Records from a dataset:
■ ■ ■ ■ ■ ■ ■

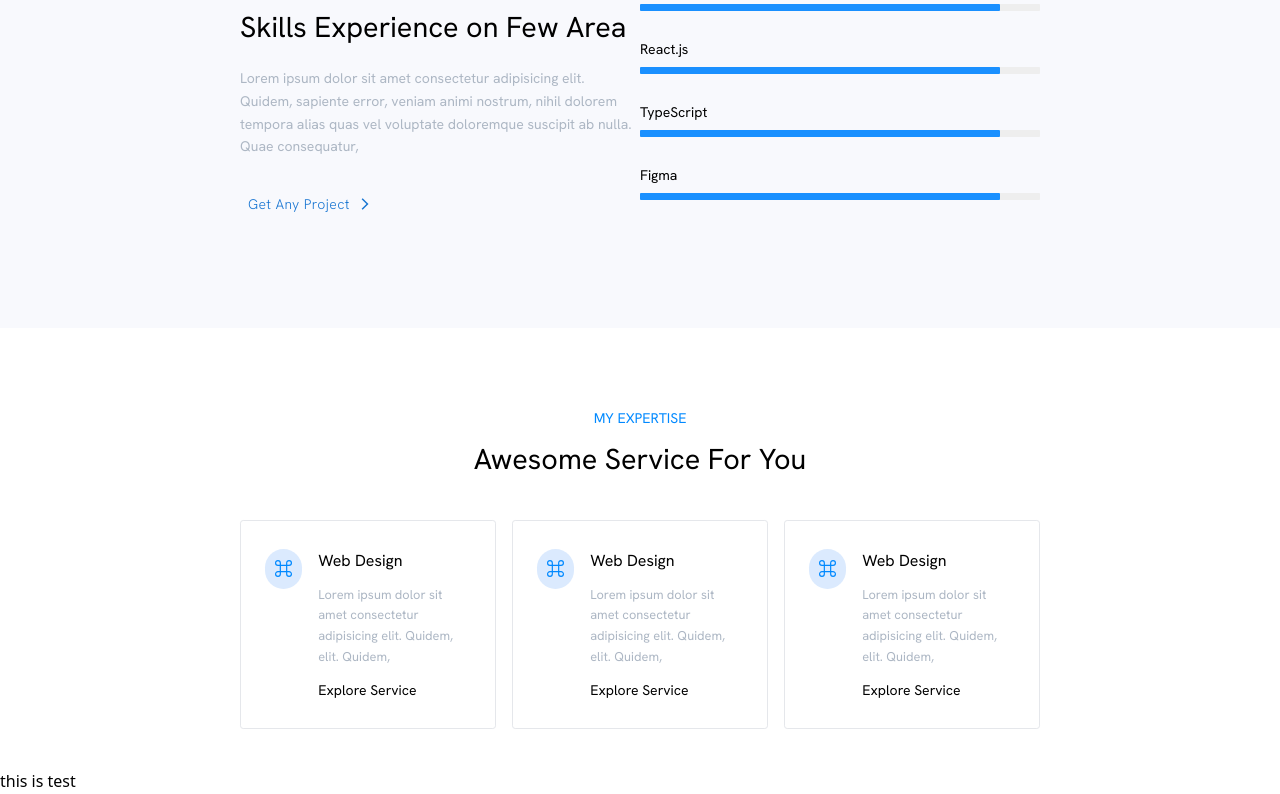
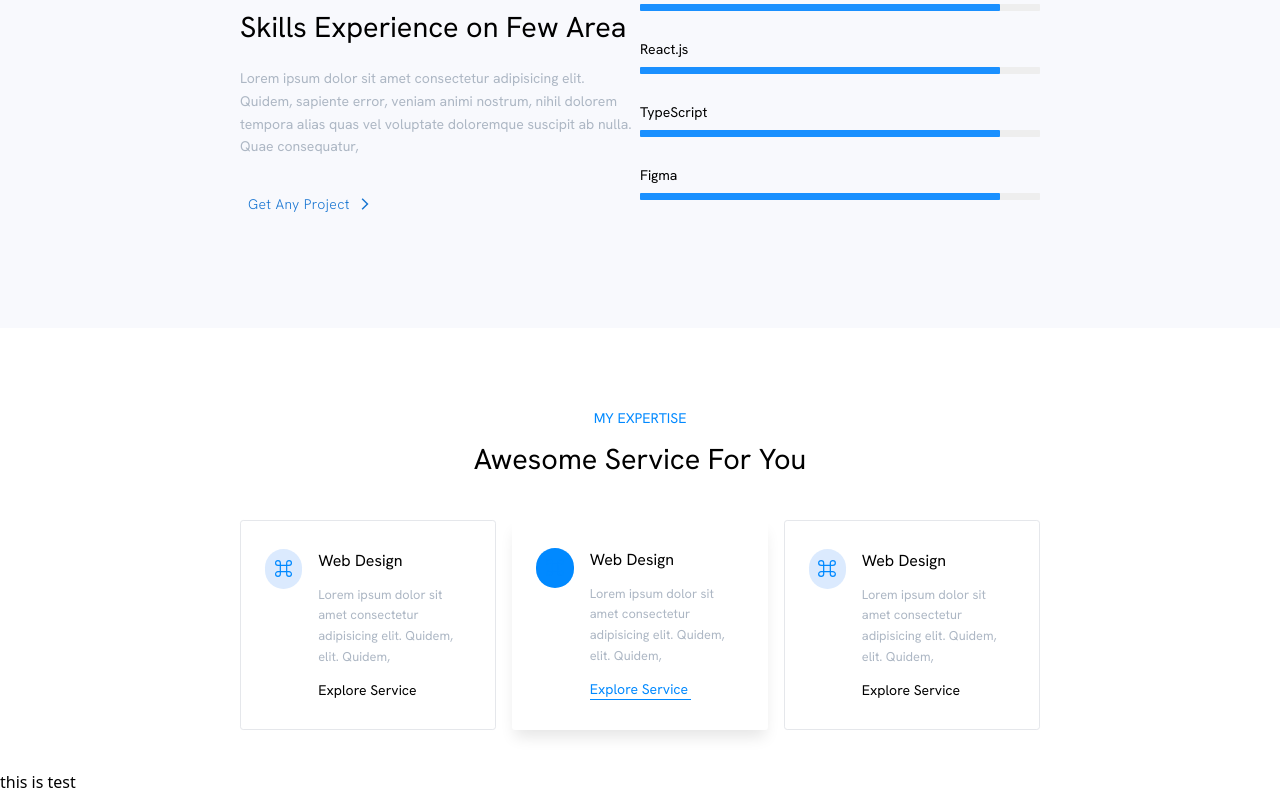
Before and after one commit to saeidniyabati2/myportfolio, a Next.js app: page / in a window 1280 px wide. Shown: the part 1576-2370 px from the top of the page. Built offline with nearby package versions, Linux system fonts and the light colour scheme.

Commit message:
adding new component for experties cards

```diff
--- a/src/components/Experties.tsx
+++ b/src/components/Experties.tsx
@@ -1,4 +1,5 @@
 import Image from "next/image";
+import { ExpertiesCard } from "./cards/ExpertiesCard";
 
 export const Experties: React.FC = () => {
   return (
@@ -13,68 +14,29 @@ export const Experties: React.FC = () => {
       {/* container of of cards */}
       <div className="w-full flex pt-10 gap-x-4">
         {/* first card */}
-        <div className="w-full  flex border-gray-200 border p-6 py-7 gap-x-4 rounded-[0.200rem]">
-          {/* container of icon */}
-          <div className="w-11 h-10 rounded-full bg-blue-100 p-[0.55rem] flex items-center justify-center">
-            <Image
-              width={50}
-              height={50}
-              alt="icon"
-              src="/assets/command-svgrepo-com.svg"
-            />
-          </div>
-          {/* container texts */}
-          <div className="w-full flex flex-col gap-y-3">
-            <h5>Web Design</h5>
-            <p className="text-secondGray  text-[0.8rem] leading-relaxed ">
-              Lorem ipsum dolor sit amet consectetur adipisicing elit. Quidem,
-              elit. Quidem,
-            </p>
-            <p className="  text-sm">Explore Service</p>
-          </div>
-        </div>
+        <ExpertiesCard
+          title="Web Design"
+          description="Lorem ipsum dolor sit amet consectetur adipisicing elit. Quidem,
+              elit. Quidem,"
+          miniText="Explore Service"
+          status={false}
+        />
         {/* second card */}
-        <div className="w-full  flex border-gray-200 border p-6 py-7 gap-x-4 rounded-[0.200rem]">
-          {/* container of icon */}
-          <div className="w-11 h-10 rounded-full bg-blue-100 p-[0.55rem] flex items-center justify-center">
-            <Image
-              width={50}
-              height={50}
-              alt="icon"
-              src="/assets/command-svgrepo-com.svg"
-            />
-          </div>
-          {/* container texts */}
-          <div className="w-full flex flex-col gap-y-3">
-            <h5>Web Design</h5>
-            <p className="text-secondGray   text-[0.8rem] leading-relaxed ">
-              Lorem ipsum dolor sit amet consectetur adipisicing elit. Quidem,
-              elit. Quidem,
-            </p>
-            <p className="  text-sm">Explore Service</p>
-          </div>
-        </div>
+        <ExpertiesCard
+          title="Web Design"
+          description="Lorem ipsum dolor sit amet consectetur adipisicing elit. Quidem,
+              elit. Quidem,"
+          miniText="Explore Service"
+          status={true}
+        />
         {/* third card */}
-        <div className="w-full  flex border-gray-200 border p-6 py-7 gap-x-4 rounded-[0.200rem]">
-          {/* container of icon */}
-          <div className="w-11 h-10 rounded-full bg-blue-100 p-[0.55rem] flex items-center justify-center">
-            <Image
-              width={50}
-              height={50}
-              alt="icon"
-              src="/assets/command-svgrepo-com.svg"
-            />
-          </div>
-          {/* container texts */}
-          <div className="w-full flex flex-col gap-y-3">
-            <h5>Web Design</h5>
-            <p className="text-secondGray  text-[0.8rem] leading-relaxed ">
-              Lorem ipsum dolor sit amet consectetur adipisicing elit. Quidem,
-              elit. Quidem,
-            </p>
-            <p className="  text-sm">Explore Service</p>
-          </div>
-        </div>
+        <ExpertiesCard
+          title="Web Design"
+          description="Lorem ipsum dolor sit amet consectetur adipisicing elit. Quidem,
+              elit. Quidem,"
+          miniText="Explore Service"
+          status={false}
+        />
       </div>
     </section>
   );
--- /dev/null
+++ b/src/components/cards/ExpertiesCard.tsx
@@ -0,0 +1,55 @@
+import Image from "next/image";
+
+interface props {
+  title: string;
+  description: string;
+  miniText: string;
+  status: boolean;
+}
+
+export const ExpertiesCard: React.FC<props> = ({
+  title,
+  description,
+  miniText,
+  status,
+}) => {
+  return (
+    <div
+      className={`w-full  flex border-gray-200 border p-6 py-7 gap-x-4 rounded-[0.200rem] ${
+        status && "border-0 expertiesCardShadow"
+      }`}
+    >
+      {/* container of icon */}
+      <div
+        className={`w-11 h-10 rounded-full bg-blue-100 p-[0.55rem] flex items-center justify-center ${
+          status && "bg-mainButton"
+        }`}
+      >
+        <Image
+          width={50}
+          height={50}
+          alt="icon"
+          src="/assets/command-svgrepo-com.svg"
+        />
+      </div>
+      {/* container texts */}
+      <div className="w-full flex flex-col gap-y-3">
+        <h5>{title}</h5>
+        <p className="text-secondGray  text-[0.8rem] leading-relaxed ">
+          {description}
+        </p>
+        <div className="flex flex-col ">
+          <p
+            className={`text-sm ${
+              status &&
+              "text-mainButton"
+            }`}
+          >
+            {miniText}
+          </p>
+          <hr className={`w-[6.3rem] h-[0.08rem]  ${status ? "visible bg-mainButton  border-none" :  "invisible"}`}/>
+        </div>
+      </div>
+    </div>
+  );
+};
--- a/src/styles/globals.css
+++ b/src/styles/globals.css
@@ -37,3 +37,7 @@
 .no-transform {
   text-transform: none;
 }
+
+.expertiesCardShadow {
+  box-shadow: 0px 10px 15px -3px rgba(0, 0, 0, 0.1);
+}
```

■ ■ ■ ■ ■ ■ ■

Your copy must match the records above exactly, apart from the pictures, which are excluded.

Before and after one commit to saeidniyabati2/myportfolio, a Next.js app: page / in a window 1280 px wide. Shown: the part 1576-2370 px from the top of the page. Built offline with nearby package versions, Linux system fonts and the light colour scheme.

Commit message:
adding new component for experties cards

```diff
--- a/src/components/Experties.tsx
+++ b/src/components/Experties.tsx
@@ -1,4 +1,5 @@
 import Image from "next/image";
+import { ExpertiesCard } from "./cards/ExpertiesCard";
 
 export const Experties: React.FC = () => {
   return (
@@ -13,68 +14,29 @@ export const Experties: React.FC = () => {
       {/* container of of cards */}
       <div className="w-full flex pt-10 gap-x-4">
         {/* first card */}
-        <div className="w-full  flex border-gray-200 border p-6 py-7 gap-x-4 rounded-[0.200rem]">
-          {/* container of icon */}
-          <div className="w-11 h-10 rounded-full bg-blue-100 p-[0.55rem] flex items-center justify-center">
-            <Image
-              width={50}
-              height={50}
-              alt="icon"
-              src="/assets/command-svgrepo-com.svg"
-            />
-          </div>
-          {/* container texts */}
-          <div className="w-full flex flex-col gap-y-3">
-            <h5>Web Design</h5>
-            <p className="text-secondGray  text-[0.8rem] leading-relaxed ">
-              Lorem ipsum dolor sit amet consectetur adipisicing elit. Quidem,
-              elit. Quidem,
-            </p>
-            <p className="  text-sm">Explore Service</p>
-          </div>
-        </div>
+        <ExpertiesCard
+          title="Web Design"
+          description="Lorem ipsum dolor sit amet consectetur adipisicing elit. Quidem,
+              elit. Quidem,"
+          miniText="Explore Service"
+          status={false}
+        />
         {/* second card */}
-        <div className="w-full  flex border-gray-200 border p-6 py-7 gap-x-4 rounded-[0.200rem]">
-          {/* container of icon */}
-          <div className="w-11 h-10 rounded-full bg-blue-100 p-[0.55rem] flex items-center justify-center">
-            <Image
-              width={50}
-              height={50}
-              alt="icon"
-              src="/assets/command-svgrepo-com.svg"
-            />
-          </div>
-          {/* container texts */}
-          <div className="w-full flex flex-col gap-y-3">
-            <h5>Web Design</h5>
-            <p className="text-secondGray   text-[0.8rem] leading-relaxed ">
-              Lorem ipsum dolor sit amet consectetur adipisicing elit. Quidem,
-              elit. Quidem,
-            </p>
-            <p className="  text-sm">Explore Service</p>
-          </div>
-        </div>
+        <ExpertiesCard
+          title="Web Design"
+          description="Lorem ipsum dolor sit amet consectetur adipisicing elit. Quidem,
+              elit. Quidem,"
+          miniText="Explore Service"
+          status={true}
+        />
         {/* third card */}
-        <div className="w-full  flex border-gray-200 border p-6 py-7 gap-x-4 rounded-[0.200rem]">
-          {/* container of icon */}
-          <div className="w-11 h-10 rounded-full bg-blue-100 p-[0.55rem] flex items-center justify-center">
-            <Image
-              width={50}
-              height={50}
-              alt="icon"
-              src="/assets/command-svgrepo-com.svg"
-            />
-          </div>
-          {/* container texts */}
-          <div className="w-full flex flex-col gap-y-3">
-            <h5>Web Design</h5>
-            <p className="text-secondGray  text-[0.8rem] leading-relaxed ">
-              Lorem ipsum dolor sit amet consectetur adipisicing elit. Quidem,
-              elit. Quidem,
-            </p>
-            <p className="  text-sm">Explore Service</p>
-          </div>
-        </div>
+        <ExpertiesCard
+          title="Web Design"
+          description="Lorem ipsum dolor sit amet consectetur adipisicing elit. Quidem,
+              elit. Quidem,"
+          miniText="Explore Service"
+          status={false}
+        />
       </div>
     </section>
   );
--- /dev/null
+++ b/src/components/cards/ExpertiesCard.tsx
@@ -0,0 +1,55 @@
+import Image from "next/image";
+
+interface props {
+  title: string;
+  description: string;
+  miniText: string;
+  status: boolean;
+}
+
+export const ExpertiesCard: React.FC<props> = ({
+  title,
+  description,
+  miniText,
+  status,
+}) => {
+  return (
+    <div
+      className={`w-full  flex border-gray-200 border p-6 py-7 gap-x-4 rounded-[0.200rem] ${
+        status && "border-0 expertiesCardShadow"
+      }`}
+    >
+      {/* container of icon */}
+      <div
+        className={`w-11 h-10 rounded-full bg-blue-100 p-[0.55rem] flex items-center justify-center ${
+          status && "bg-mainButton"
+        }`}
+      >
+        <Image
+          width={50}
+          height={50}
+          alt="icon"
+          src="/assets/command-svgrepo-com.svg"
+        />
+      </div>
+      {/* container texts */}
+      <div className="w-full flex flex-col gap-y-3">
+        <h5>{title}</h5>
+        <p className="text-secondGray  text-[0.8rem] leading-relaxed ">
+          {description}
+        </p>
+        <div className="flex flex-col ">
+          <p
+            className={`text-sm ${
+              status &&
+              "text-mainButton"
+            }`}
+          >
+            {miniText}
+          </p>
+          <hr className={`w-[6.3rem] h-[0.08rem]  ${status ? "visible bg-mainButton  border-none" :  "invisible"}`}/>
+        </div>
+      </div>
+    </div>
+  );
+};
--- a/src/styles/globals.css
+++ b/src/styles/globals.css
@@ -37,3 +37,7 @@
 .no-transform {
   text-transform: none;
 }
+
+.expertiesCardShadow {
+  box-shadow: 0px 10px 15px -3px rgba(0, 0, 0, 0.1);
+}
```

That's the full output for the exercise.